My father,forced to stop working in the mill by a bad heart -- ironic in a man with so good a heart, but let that pass just now -- and at loose ends with how best to supplement his insulting pensions from the job and the government, has made a kind of living since from auction houses and estate sales, selling on in yard-sales and the like some of the things other people found they no longer had any need of; imperfect furniture, dinnerware, trinkets, toys, junk. These stray objects eventually came to fill up a whole building. The first camper we had, my father rebuilt from scrap. Likewise our garage. He has hands trained in the Great Depression to "make do," and a working man's distrust of waste. Some of the first books I owned, he rescued for me from a dump. He offered these shyly, unsure of their value. (Whatever they were, I wish I had them still.) I drew before I talked, and I drew constantly as a child. White paper was a treasure.
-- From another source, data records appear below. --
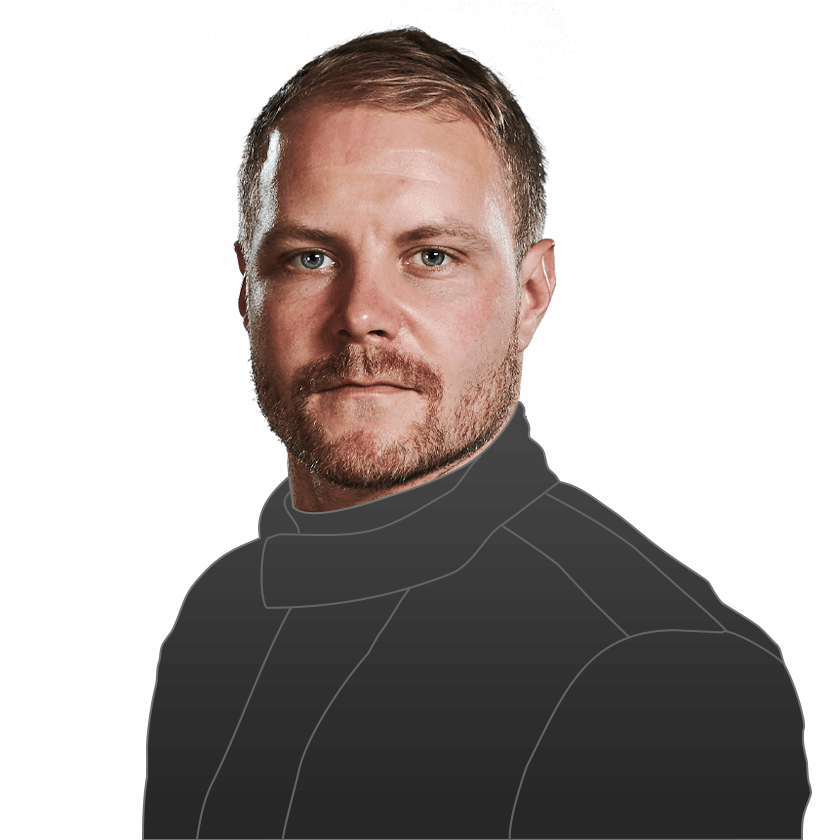
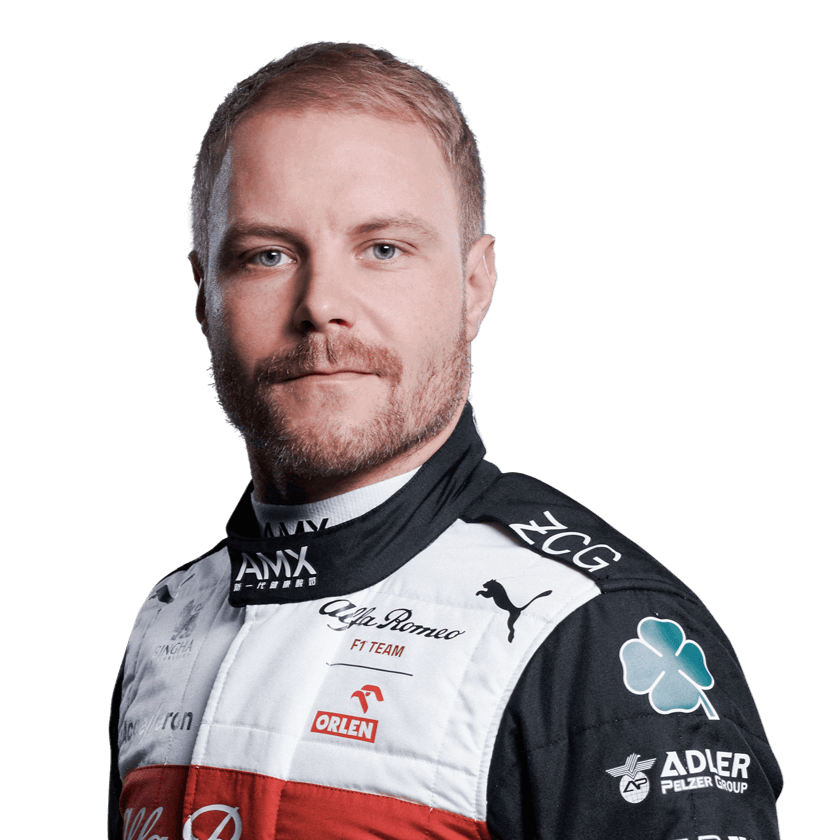
atualiza algumas imagens de pilotos e cria o model de aposta

diff --git a/db/schema.rb b/db/schema.rb
@@ -10,7 +10,27 @@
 #
 # It's strongly recommended that you check this file into your version control system.
 
-ActiveRecord::Schema.define(version: 2022_05_07_005343) do
+ActiveRecord::Schema.define(version: 2022_05_07_064116) do
+
+  create_table "bets", force: :cascade do |t|
+    t.integer "user_id", null: false
+    t.string "circuit"
+    t.integer "year"
+    t.string "pole_position"
+    t.string "first"
+    t.string "second"
+    t.string "third"
+    t.string "fourth"
+    t.string "fifth"
+    t.string "sixth"
+    t.string "seventh"
+    t.string "eighth"
+    t.string "ninth"
+    t.string "tenth"
+    t.datetime "created_at", precision: 6, null: false
+    t.datetime "updated_at", precision: 6, null: false
+    t.index ["user_id"], name: "index_bets_on_user_id"
+  end
 
   create_table "formula_one_drivers", force: :cascade do |t|
     t.string "Name"
@@ -22,6 +42,8 @@ ActiveRecord::Schema.define(version: 2022_05_07_005343) do
     t.integer "year"
     t.datetime "created_at", precision: 6, null: false
     t.datetime "updated_at", precision: 6, null: false
+    t.string "photo_img"
+    t.string "number_img"
   end
 
   create_table "users", force: :cascade do |t|
@@ -36,4 +58,5 @@ ActiveRecord::Schema.define(version: 2022_05_07_005343) do
     t.index ["reset_password_token"], name: "index_users_on_reset_password_token", unique: true
   end
 
+  add_foreign_key "bets", "users"
 end

diff --git a/db/migrate/20220507061727_create_bets.rb b/db/migrate/20220507061727_create_bets.rb
@@ -1,0 +1,22 @@
+class CreateBets < ActiveRecord::Migration[6.1]
+  def change
+    create_table :bets do |t|
+      t.references :user, null: false, foreign_key: true
+      t.string :circuit
+      t.integer :year
+      t.string :pole_position
+      t.string :first
+      t.string :second
+      t.string :third
+      t.string :fourth
+      t.string :fifth
+      t.string :sixth
+      t.string :seventh
+      t.string :eighth
+      t.string :ninth
+      t.string :tenth
+
+      t.timestamps
+    end
+  end
+end

diff --git a/spec/factories/bets.rb b/spec/factories/bets.rb
@@ -1,0 +1,18 @@
+FactoryBot.define do
+  factory :bet do
+    user { nil }
+    circuit { 'Miami' }
+    year { 2022 }
+    pole_position { 'LEC' }
+    first { 'LEC' }
+    second { 'VER' }
+    third { 'PER' }
+    fourth { 'RUS' }
+    fifth { 'SAI' }
+    sixth { 'NOR' }
+    seventh { 'HAM' }
+    eighth { 'BOT' }
+    ninth { 'OCO' }
+    tenth { 'MAG' }
+  end
+end

diff --git a/db/migrate/20220507064116_add_photo_and_number_img_to_formula_one_drivers.rb b/db/migrate/20220507064116_add_photo_and_number_img_to_formula_one_drivers.rb
@@ -1,0 +1,6 @@
+class AddPhotoAndNumberImgToFormulaOneDrivers < ActiveRecord::Migration[6.1]
+  def change
+    add_column :formula_one_drivers, :photo_img, :string
+    add_column :formula_one_drivers, :number_img, :string
+  end
+end

diff --git a/spec/factories/formula_one_drivers.rb b/spec/factories/formula_one_drivers.rb
@@ -7,5 +7,7 @@ FactoryBot.define do
     Position { 1 }
     points { 100 }
     year { 2022 }
+    number_img { 'hamilton_logo.png' }
+    photo_img { 'hamilton_photo.img' }
   end
 end

diff --git a/spec/models/bet_spec.rb b/spec/models/bet_spec.rb
@@ -1,0 +1,4 @@
+require 'rails_helper'
+
+RSpec.describe Bet, type: :model do
+end

diff --git a/app/models/bet.rb b/app/models/bet.rb
@@ -1,0 +1,3 @@
+class Bet < ApplicationRecord
+  belongs_to :user
+end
I drew, not always, you understand, but quite happily, on the white cardboards people threw away, when they unfolded their laundered shirts from the dry-cleaners where, I think, my grandmother sometime worked. This is then an inevitability, in a way, that my father should buy and sell the things that have drifted out of their first or second usefulness. The value of what he sells, he seldom knows, and most of what he sells, he sells for a small enough profit, and most of it to people who can not afford better than what they can buy from my dad. True, there are people, come up from the city, who spot the things of greater value: the antiques and clay jugs, the good china service, or the genuine silver amidst the plate. I don't think my father begrudges anyone the profit they find in his shed. As he makes no more from these things than he understands of their worth, he doesn't doubt there are those who might know better and deserve what their better educations and or instincts distinguish.
There is an obvious irony here, that even as I fled as soon as was possible from the home-place, and yes, from my father, and into a new and very different life, I ended being like him not only in the luck of finding love that has lasted, but a job dependent for success on the willingness of strangers to part with things I then sell on. I buy and sell only books, but what I do is just what he does. To an extent I might never have imagined, though I might have known it sooner, I am very like the man who raised me.
Like my father, I feel a genuine and strange tenderness for all the objects that pass through my hands as a dealer in the used. Even the most dog-eared and unlovely book goes back in the box it came from with some measure of regret, some filament of curiosity left behind for it having passed through my hands, however briefly.
Who read this book? Who needed this information, or was comforted by these memories or moved or amused by this story?
My friend, in teaching his class, quite rightly was focused exclusively on those objects the meaning of which is forever fixed by having been put into narrative by an author, but my job, and my recent trip home, remind me that every object made, every object owned and handled, used, possibly even loved or fought over, saved for, replaced, left unknowingly the last time a familiar hand put it back on a shelf or into a cupboard, every object, in short, that is of us, carries something of us on, if only into silence, if only into dust. This does not make our things any more valuable of themselves, perhaps, but it does make those of us who can see the use of them still, who see in the second-hand as much or more value than in the new, more optimistic than not that the past is present, and that utility, and beauty, do not always end when we do.
I will try to remember that. It is a good thing to know, one more thing I brought back with me, one more gift from my father.